## EXERCISE BRIEF:
Return all records exactly. Nothing may be added.

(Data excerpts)
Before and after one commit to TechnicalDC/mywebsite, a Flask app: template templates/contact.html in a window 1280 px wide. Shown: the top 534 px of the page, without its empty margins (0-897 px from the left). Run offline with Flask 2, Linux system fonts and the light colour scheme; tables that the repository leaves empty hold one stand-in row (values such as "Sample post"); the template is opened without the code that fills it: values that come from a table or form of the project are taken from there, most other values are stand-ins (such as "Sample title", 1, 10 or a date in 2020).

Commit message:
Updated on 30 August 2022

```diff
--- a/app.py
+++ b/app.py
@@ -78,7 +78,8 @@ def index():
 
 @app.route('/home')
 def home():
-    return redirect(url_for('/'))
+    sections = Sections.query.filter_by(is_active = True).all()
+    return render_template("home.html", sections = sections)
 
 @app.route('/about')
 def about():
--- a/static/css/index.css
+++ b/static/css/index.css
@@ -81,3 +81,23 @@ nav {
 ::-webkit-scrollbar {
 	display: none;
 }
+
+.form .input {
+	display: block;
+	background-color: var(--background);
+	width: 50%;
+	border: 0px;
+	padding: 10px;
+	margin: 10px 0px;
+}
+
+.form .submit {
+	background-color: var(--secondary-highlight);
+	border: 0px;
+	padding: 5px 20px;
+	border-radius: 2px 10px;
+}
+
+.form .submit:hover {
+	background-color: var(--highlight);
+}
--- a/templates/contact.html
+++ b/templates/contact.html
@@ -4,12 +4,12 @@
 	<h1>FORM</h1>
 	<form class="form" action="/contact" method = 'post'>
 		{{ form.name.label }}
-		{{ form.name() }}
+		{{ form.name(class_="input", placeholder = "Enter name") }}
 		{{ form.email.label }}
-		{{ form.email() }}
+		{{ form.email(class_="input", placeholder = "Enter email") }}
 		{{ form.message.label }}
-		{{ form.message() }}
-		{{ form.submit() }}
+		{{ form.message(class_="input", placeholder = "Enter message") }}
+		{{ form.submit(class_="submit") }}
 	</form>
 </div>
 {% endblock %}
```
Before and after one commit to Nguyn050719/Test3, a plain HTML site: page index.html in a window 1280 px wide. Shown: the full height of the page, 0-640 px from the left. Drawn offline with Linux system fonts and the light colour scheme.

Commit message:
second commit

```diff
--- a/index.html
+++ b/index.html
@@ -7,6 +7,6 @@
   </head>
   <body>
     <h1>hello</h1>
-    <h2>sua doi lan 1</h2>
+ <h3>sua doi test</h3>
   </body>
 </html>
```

## RESPONSE TO THIS EXERCISE:
Before and after one commit to TechnicalDC/mywebsite, a Flask app: template templates/contact.html in a window 1280 px wide. Shown: the top 534 px of the page, without its empty margins (0-897 px from the left). Run offline with Flask 2, Linux system fonts and the light colour scheme; tables that the repository leaves empty hold one stand-in row (values such as "Sample post"); the template is opened without the code that fills it: values that come from a table or form of the project are taken from there, most other values are stand-ins (such as "Sample title", 1, 10 or a date in 2020).

Commit message:
Updated on 30 August 2022

```diff
--- a/app.py
+++ b/app.py
@@ -78,7 +78,8 @@ def index():
 
 @app.route('/home')
 def home():
-    return redirect(url_for('/'))
+    sections = Sections.query.filter_by(is_active = True).all()
+    return render_template("home.html", sections = sections)
 
 @app.route('/about')
 def about():
--- a/static/css/index.css
+++ b/static/css/index.css
@@ -81,3 +81,23 @@ nav {
 ::-webkit-scrollbar {
 	display: none;
 }
+
+.form .input {
+	display: block;
+	background-color: var(--background);
+	width: 50%;
+	border: 0px;
+	padding: 10px;
+	margin: 10px 0px;
+}
+
+.form .submit {
+	background-color: var(--secondary-highlight);
+	border: 0px;
+	padding: 5px 20px;
+	border-radius: 2px 10px;
+}
+
+.form .submit:hover {
+	background-color: var(--highlight);
+}
--- a/templates/contact.html
+++ b/templates/contact.html
@@ -4,12 +4,12 @@
 	<h1>FORM</h1>
 	<form class="form" action="/contact" method = 'post'>
 		{{ form.name.label }}
-		{{ form.name() }}
+		{{ form.name(class_="input", placeholder = "Enter name") }}
 		{{ form.email.label }}
-		{{ form.email() }}
+		{{ form.email(class_="input", placeholder = "Enter email") }}
 		{{ form.message.label }}
-		{{ form.message() }}
-		{{ form.submit() }}
+		{{ form.message(class_="input", placeholder = "Enter message") }}
+		{{ form.submit(class_="submit") }}
 	</form>
 </div>
 {% endblock %}
```
Before and after one commit to Nguyn050719/Test3, a plain HTML site: page index.html in a window 1280 px wide. Shown: the full height of the page, 0-640 px from the left. Drawn offline with Linux system fonts and the light colour scheme.

Commit message:
second commit

```diff
--- a/index.html
+++ b/index.html
@@ -7,6 +7,6 @@
   </head>
   <body>
     <h1>hello</h1>
-    <h2>sua doi lan 1</h2>
+ <h3>sua doi test</h3>
   </body>
 </html>
```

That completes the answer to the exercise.